Like analytics, SEO is one of those things that most business owners don’t have the time or desire to do. Very few of you are likely to head out to the old garage and drop the transmission out of your car in an effort to fix it yourself. You’re fine with basic tune ups, oil changes, headlights, turn signals, and the like. But a transmission is one serious undertaking. That’s why you pay an expert.
The two reasons I gave in the previous paragraph describe a web designer with a shallow and immature understanding of business. I want to you to know all the details. That way, when you write the check and see results, you feel like you go your money’s worth. And, if I did my job well, you also have more money at the end of the day.
What They Do That You Don’t
Aside from the culprits that keep you in the dark about the workings of the web, there are the things that your competitors do that you don’t. If you constantly find yourself ranking behind your competition, there’s more than shifty web designers to blame. When it’s all said and done the lion’s share of the blame for you lackluster web presence lands on you. You see, there is a simple formula for success here and it looks like this:
Quantity of Content + Quality of Content x Consistency of Publishing = Internet Marketing Success
That’s it. That’s what your competitor knows that you don’t. If they are regularly outranking you on the web, they are creating a large quantity of quality content and publishing it consistently. By the same token, if you are creating a large quantity of quality content and publishing consistently, then they must be creating a larger quantity of higher quality content and publishing it consistentlier. I know this because it’s the only strategy that works reliably and yields long-term, positive, measurable results.
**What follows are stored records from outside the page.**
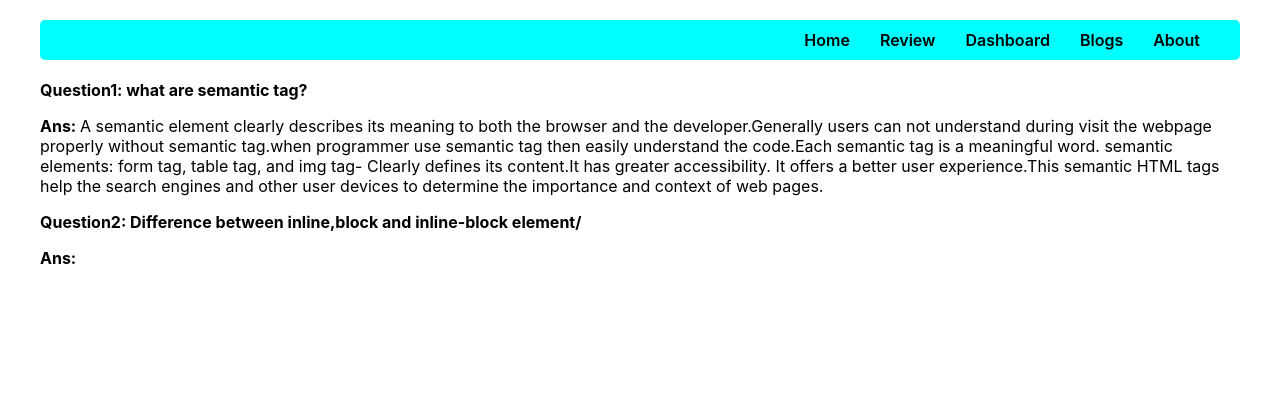
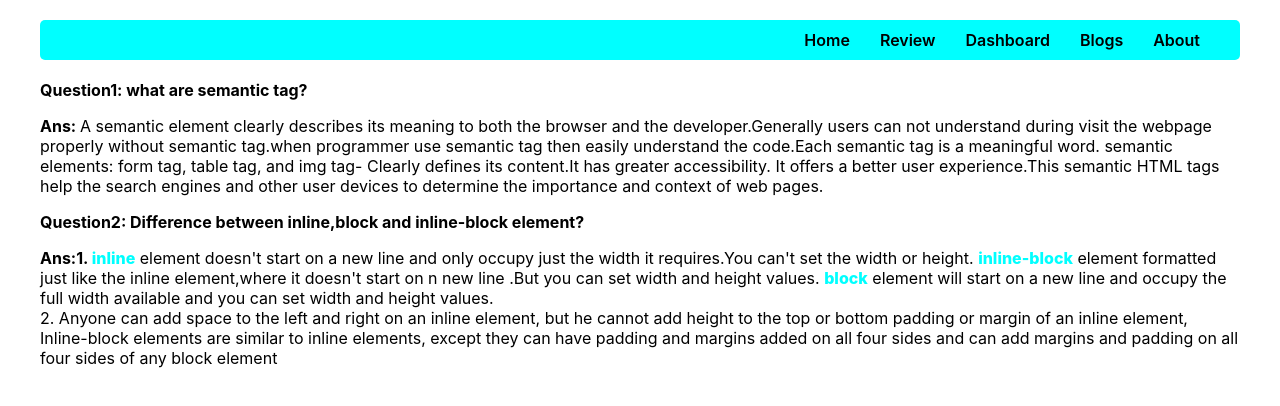
Before and after one commit to mubarakmohin1/product-analaysis-with-react-router, a React (Create React App) app: page /blogs in a window 1280 px wide. Shown: the top 406 px of the page. Built offline with nearby package versions, Linux system fonts and the light colour scheme.

Commit message:
not found page added

```diff
--- a/src/Components/Blogs/Blogs.css
+++ b/src/Components/Blogs/Blogs.css
@@ -1,3 +1,7 @@
 .question-ans{
     margin: 20px 40px;
 }
+.ans-title{
+    font-weight: 800;
+    color: hsl(180, 100%, 50%);
+}
--- a/src/Components/Blogs/Blogs.js
+++ b/src/Components/Blogs/Blogs.js
@@ -7,8 +7,9 @@ const Blogs = () => {
         <b>Question1: what are semantic tag?</b>
         <p><b>Ans: </b> A semantic element clearly describes its meaning to both the browser and the developer.Generally users can not understand during visit the webpage properly without semantic tag.when programmer use semantic tag then easily understand the code.Each semantic tag is a meaningful word. semantic elements: form tag, table tag, and img tag- Clearly defines its content.It has greater accessibility. It offers a better user experience.This semantic HTML tags help the search engines and other user devices to determine the importance and context of web pages.</p>
 
-        <b>Question2: Difference between inline,block and inline-block element/</b>
-        <p><b>Ans: </b></p>
+        <b>Question2: Difference between inline,block and inline-block element?</b>
+        <p><b>Ans:1. </b> <span className='ans-title'>inline</span> element doesn't start on a new line and only occupy just the width it requires.You can't set the width or height. <span className='ans-title'>inline-block</span> element formatted just like the  inline element,where it doesn't start on n new line .But you can set width and height values. <span className='ans-title'>block</span> element will start on a new line and occupy the full width available and you can set width and height values. <br />   2. Anyone can add space to the left and right on an inline element, but he cannot add height to the top or bottom padding or margin of an inline element, Inline-block elements are similar to inline elements, except they can have padding and margins added on all four sides and can add margins and padding on all four sides of any block element </p>
+
 
 
         </div>
--- a/src/Components/Header/Header.js
+++ b/src/Components/Header/Header.js
@@ -10,6 +10,7 @@ const Header = () => {
         <Link to ="/dashboard">Dashboard</Link>
         <Link to ="/blogs">Blogs</Link>
         <Link to ="/about">About</Link>
+
         </div>
     );
 };
--- a/src/Components/Home/Home.css
+++ b/src/Components/Home/Home.css
@@ -23,7 +23,7 @@ h1{
     margin: 5px 30px;
     display: grid;
     grid-template-columns: repeat(3,1fr);
-    grid-gap: 20px;
+    grid-gap: 40px;
 
 }
 .review-title{
--- a/src/Components/NotFound/NotFound.css
+++ b/src/Components/NotFound/NotFound.css
@@ -0,0 +1,11 @@
+.not-found h1{
+    padding-left: 50%;
+    font-size: xx-large;
+    font-weight: 800;
+}
+.not-found h2{
+    padding-left: 47%;
+}
+.not-found p{
+    padding: 20px 100px;
+}
--- a/src/Components/NotFound/NotFound.js
+++ b/src/Components/NotFound/NotFound.js
@@ -1,8 +1,13 @@
 import React from 'react';
+import './NotFound.css'
 
 const NotFound = () => {
     return (
-        <div>
+        <div className='not-found'>
+
+            <h1>404</h1>
+            <h2>File Not Found</h2>
+            <p>The HTTP 404 Not Found response status code indicates that the server cannot find the requested resource. Links that lead to a 404 page are often called broken or dead links and can be subject to link rot. A 404 status code only indicates that the resource is missing: not whether the absence is temporary or permanent.</p>
 
         </div>
     );
--- a/src/Components/Reviews/Reviews.css
+++ b/src/Components/Reviews/Reviews.css
@@ -2,6 +2,6 @@
     margin: 20px 30px;
     display: grid;
     grid-template-columns: repeat(3,1fr);
-    grid-gap: 20px;
+    grid-gap: 40px;
 
 }
```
This is how sites like Copyblogger, Smart Passive Income, QuickSprout, and others have built lists containing hundreds of thousands of subscribers. See, we’re back to Google again. Give people a whole bunch of great value all the time and they’ll have a positive user experience. If they have a positive user experience, they’ll come back for another one and another one and one after that.
Speaking of which, Part 2 to this post comes out Wednesday. Be sure to check it out, because I’m going to give you a detailed plan for success in your first year of blogging. Has your competition been killing you online? Leave any questions in the comments and I’ll be glad to answer them.